Assigned task: Word for word, retype every line of the data.

☆ ☆ ☆ ☆ ☆ ☆ ☆

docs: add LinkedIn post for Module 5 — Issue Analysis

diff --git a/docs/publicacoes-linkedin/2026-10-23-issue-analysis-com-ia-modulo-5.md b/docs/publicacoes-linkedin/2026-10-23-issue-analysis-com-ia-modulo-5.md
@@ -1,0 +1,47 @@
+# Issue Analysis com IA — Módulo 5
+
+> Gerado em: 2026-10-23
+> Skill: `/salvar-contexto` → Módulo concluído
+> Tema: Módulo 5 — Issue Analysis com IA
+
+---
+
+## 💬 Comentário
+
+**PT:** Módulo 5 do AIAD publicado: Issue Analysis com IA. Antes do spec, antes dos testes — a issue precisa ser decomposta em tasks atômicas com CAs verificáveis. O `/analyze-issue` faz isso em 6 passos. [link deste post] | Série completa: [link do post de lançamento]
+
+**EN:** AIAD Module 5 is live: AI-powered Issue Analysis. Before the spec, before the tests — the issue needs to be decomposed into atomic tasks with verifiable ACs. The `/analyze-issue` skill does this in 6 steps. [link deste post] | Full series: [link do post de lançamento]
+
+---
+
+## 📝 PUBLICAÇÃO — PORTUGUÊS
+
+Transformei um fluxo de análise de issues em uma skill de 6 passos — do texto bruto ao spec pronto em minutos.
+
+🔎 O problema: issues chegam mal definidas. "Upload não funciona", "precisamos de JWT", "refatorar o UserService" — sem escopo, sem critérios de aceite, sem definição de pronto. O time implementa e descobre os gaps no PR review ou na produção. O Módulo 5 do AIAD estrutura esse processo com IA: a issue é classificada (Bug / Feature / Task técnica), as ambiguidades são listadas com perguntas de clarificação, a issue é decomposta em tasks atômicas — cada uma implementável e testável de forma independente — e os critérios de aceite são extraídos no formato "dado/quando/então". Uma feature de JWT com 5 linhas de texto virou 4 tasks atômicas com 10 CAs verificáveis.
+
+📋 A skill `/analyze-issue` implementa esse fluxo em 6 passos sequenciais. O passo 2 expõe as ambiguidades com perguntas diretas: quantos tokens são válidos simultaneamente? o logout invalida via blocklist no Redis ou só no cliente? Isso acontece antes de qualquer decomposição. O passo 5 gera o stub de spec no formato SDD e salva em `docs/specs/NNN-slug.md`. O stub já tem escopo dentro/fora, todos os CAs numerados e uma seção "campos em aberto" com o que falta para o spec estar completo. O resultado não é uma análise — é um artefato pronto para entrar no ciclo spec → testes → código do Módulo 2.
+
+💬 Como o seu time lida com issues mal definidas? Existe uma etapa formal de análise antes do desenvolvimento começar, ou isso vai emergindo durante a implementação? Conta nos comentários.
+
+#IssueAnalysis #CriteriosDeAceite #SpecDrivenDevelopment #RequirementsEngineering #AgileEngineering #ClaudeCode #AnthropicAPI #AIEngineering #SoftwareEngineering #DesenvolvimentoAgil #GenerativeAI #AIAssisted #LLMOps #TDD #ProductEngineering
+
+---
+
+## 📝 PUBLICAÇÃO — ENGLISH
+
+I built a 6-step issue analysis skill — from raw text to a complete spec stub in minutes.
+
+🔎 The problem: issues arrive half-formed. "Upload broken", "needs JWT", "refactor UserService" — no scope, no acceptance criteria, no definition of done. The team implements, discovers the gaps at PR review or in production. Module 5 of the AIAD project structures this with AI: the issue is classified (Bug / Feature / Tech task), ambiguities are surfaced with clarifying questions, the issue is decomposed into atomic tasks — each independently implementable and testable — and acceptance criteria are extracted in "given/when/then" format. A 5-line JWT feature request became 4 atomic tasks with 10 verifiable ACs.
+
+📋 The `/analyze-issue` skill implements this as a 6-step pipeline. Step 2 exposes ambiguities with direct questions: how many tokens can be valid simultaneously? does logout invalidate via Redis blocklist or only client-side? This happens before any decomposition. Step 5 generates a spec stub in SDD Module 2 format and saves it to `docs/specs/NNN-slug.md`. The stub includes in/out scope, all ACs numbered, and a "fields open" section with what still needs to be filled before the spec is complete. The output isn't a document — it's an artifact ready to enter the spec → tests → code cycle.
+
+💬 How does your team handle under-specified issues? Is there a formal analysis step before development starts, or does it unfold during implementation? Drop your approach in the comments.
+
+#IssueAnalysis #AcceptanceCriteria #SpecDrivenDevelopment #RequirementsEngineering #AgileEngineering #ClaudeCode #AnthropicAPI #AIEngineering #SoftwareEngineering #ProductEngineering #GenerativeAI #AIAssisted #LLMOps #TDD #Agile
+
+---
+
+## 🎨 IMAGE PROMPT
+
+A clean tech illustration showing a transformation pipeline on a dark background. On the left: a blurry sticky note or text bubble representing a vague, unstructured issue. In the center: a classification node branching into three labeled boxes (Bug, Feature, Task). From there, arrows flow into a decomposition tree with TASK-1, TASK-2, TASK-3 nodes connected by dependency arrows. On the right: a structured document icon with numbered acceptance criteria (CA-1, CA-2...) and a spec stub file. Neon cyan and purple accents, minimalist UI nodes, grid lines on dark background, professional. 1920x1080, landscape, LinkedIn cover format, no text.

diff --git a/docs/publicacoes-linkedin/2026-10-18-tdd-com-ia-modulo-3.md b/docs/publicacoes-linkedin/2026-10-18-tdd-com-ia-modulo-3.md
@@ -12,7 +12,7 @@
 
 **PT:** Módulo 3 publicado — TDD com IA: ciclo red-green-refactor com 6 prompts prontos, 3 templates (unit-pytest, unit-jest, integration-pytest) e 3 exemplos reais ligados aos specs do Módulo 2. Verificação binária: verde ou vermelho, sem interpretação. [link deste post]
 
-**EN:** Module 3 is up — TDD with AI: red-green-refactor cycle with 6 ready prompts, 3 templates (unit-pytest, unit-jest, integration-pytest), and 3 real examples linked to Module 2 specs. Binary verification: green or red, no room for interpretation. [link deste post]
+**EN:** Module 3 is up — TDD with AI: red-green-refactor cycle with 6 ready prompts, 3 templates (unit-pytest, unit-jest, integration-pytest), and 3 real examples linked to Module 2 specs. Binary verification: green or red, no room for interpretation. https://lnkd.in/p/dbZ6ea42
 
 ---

☆ ☆ ☆ ☆ ☆ ☆ ☆

Result below:
docs: add LinkedIn post for Module 5 — Issue Analysis

diff --git a/docs/publicacoes-linkedin/2026-10-23-issue-analysis-com-ia-modulo-5.md b/docs/publicacoes-linkedin/2026-10-23-issue-analysis-com-ia-modulo-5.md
@@ -1,0 +1,47 @@
+# Issue Analysis com IA — Módulo 5
+
+> Gerado em: 2026-10-23
+> Skill: `/salvar-contexto` → Módulo concluído
+> Tema: Módulo 5 — Issue Analysis com IA
+
+---
+
+## 💬 Comentário
+
+**PT:** Módulo 5 do AIAD publicado: Issue Analysis com IA. Antes do spec, antes dos testes — a issue precisa ser decomposta em tasks atômicas com CAs verificáveis. O `/analyze-issue` faz isso em 6 passos. [link deste post] | Série completa: [link do post de lançamento]
+
+**EN:** AIAD Module 5 is live: AI-powered Issue Analysis. Before the spec, before the tests — the issue needs to be decomposed into atomic tasks with verifiable ACs. The `/analyze-issue` skill does this in 6 steps. [link deste post] | Full series: [link do post de lançamento]
+
+---
+
+## 📝 PUBLICAÇÃO — PORTUGUÊS
+
+Transformei um fluxo de análise de issues em uma skill de 6 passos — do texto bruto ao spec pronto em minutos.
+
+🔎 O problema: issues chegam mal definidas. "Upload não funciona", "precisamos de JWT", "refatorar o UserService" — sem escopo, sem critérios de aceite, sem definição de pronto. O time implementa e descobre os gaps no PR review ou na produção. O Módulo 5 do AIAD estrutura esse processo com IA: a issue é classificada (Bug / Feature / Task técnica), as ambiguidades são listadas com perguntas de clarificação, a issue é decomposta em tasks atômicas — cada uma implementável e testável de forma independente — e os critérios de aceite são extraídos no formato "dado/quando/então". Uma feature de JWT com 5 linhas de texto virou 4 tasks atômicas com 10 CAs verificáveis.
+
+📋 A skill `/analyze-issue` implementa esse fluxo em 6 passos sequenciais. O passo 2 expõe as ambiguidades com perguntas diretas: quantos tokens são válidos simultaneamente? o logout invalida via blocklist no Redis ou só no cliente? Isso acontece antes de qualquer decomposição. O passo 5 gera o stub de spec no formato SDD e salva em `docs/specs/NNN-slug.md`. O stub já tem escopo dentro/fora, todos os CAs numerados e uma seção "campos em aberto" com o que falta para o spec estar completo. O resultado não é uma análise — é um artefato pronto para entrar no ciclo spec → testes → código do Módulo 2.
+
+💬 Como o seu time lida com issues mal definidas? Existe uma etapa formal de análise antes do desenvolvimento começar, ou isso vai emergindo durante a implementação? Conta nos comentários.
+
+#IssueAnalysis #CriteriosDeAceite #SpecDrivenDevelopment #RequirementsEngineering #AgileEngineering #ClaudeCode #AnthropicAPI #AIEngineering #SoftwareEngineering #DesenvolvimentoAgil #GenerativeAI #AIAssisted #LLMOps #TDD #ProductEngineering
+
+---
+
+## 📝 PUBLICAÇÃO — ENGLISH
+
+I built a 6-step issue analysis skill — from raw text to a complete spec stub in minutes.
+
+🔎 The problem: issues arrive half-formed. "Upload broken", "needs JWT", "refactor UserService" — no scope, no acceptance criteria, no definition of done. The team implements, discovers the gaps at PR review or in production. Module 5 of the AIAD project structures this with AI: the issue is classified (Bug / Feature / Tech task), ambiguities are surfaced with clarifying questions, the issue is decomposed into atomic tasks — each independently implementable and testable — and acceptance criteria are extracted in "given/when/then" format. A 5-line JWT feature request became 4 atomic tasks with 10 verifiable ACs.
+
+📋 The `/analyze-issue` skill implements this as a 6-step pipeline. Step 2 exposes ambiguities with direct questions: how many tokens can be valid simultaneously? does logout invalidate via Redis blocklist or only client-side? This happens before any decomposition. Step 5 generates a spec stub in SDD Module 2 format and saves it to `docs/specs/NNN-slug.md`. The stub includes in/out scope, all ACs numbered, and a "fields open" section with what still needs to be filled before the spec is complete. The output isn't a document — it's an artifact ready to enter the spec → tests → code cycle.
+
+💬 How does your team handle under-specified issues? Is there a formal analysis step before development starts, or does it unfold during implementation? Drop your approach in the comments.
+
+#IssueAnalysis #AcceptanceCriteria #SpecDrivenDevelopment #RequirementsEngineering #AgileEngineering #ClaudeCode #AnthropicAPI #AIEngineering #SoftwareEngineering #ProductEngineering #GenerativeAI #AIAssisted #LLMOps #TDD #Agile
+
+---
+
+## 🎨 IMAGE PROMPT
+
+A clean tech illustration showing a transformation pipeline on a dark background. On the left: a blurry sticky note or text bubble representing a vague, unstructured issue. In the center: a classification node branching into three labeled boxes (Bug, Feature, Task). From there, arrows flow into a decomposition tree with TASK-1, TASK-2, TASK-3 nodes connected by dependency arrows. On the right: a structured document icon with numbered acceptance criteria (CA-1, CA-2...) and a spec stub file. Neon cyan and purple accents, minimalist UI nodes, grid lines on dark background, professional. 1920x1080, landscape, LinkedIn cover format, no text.

diff --git a/docs/publicacoes-linkedin/2026-10-18-tdd-com-ia-modulo-3.md b/docs/publicacoes-linkedin/2026-10-18-tdd-com-ia-modulo-3.md
@@ -12,7 +12,7 @@
 
 **PT:** Módulo 3 publicado — TDD com IA: ciclo red-green-refactor com 6 prompts prontos, 3 templates (unit-pytest, unit-jest, integration-pytest) e 3 exemplos reais ligados aos specs do Módulo 2. Verificação binária: verde ou vermelho, sem interpretação. [link deste post]
 
-**EN:** Module 3 is up — TDD with AI: red-green-refactor cycle with 6 ready prompts, 3 templates (unit-pytest, unit-jest, integration-pytest), and 3 real examples linked to Module 2 specs. Binary verification: green or red, no room for interpretation. [link deste post]
+**EN:** Module 3 is up — TDD with AI: red-green-refactor cycle with 6 ready prompts, 3 templates (unit-pytest, unit-jest, integration-pytest), and 3 real examples linked to Module 2 specs. Binary verification: green or red, no room for interpretation. https://lnkd.in/p/dbZ6ea42
 
 ---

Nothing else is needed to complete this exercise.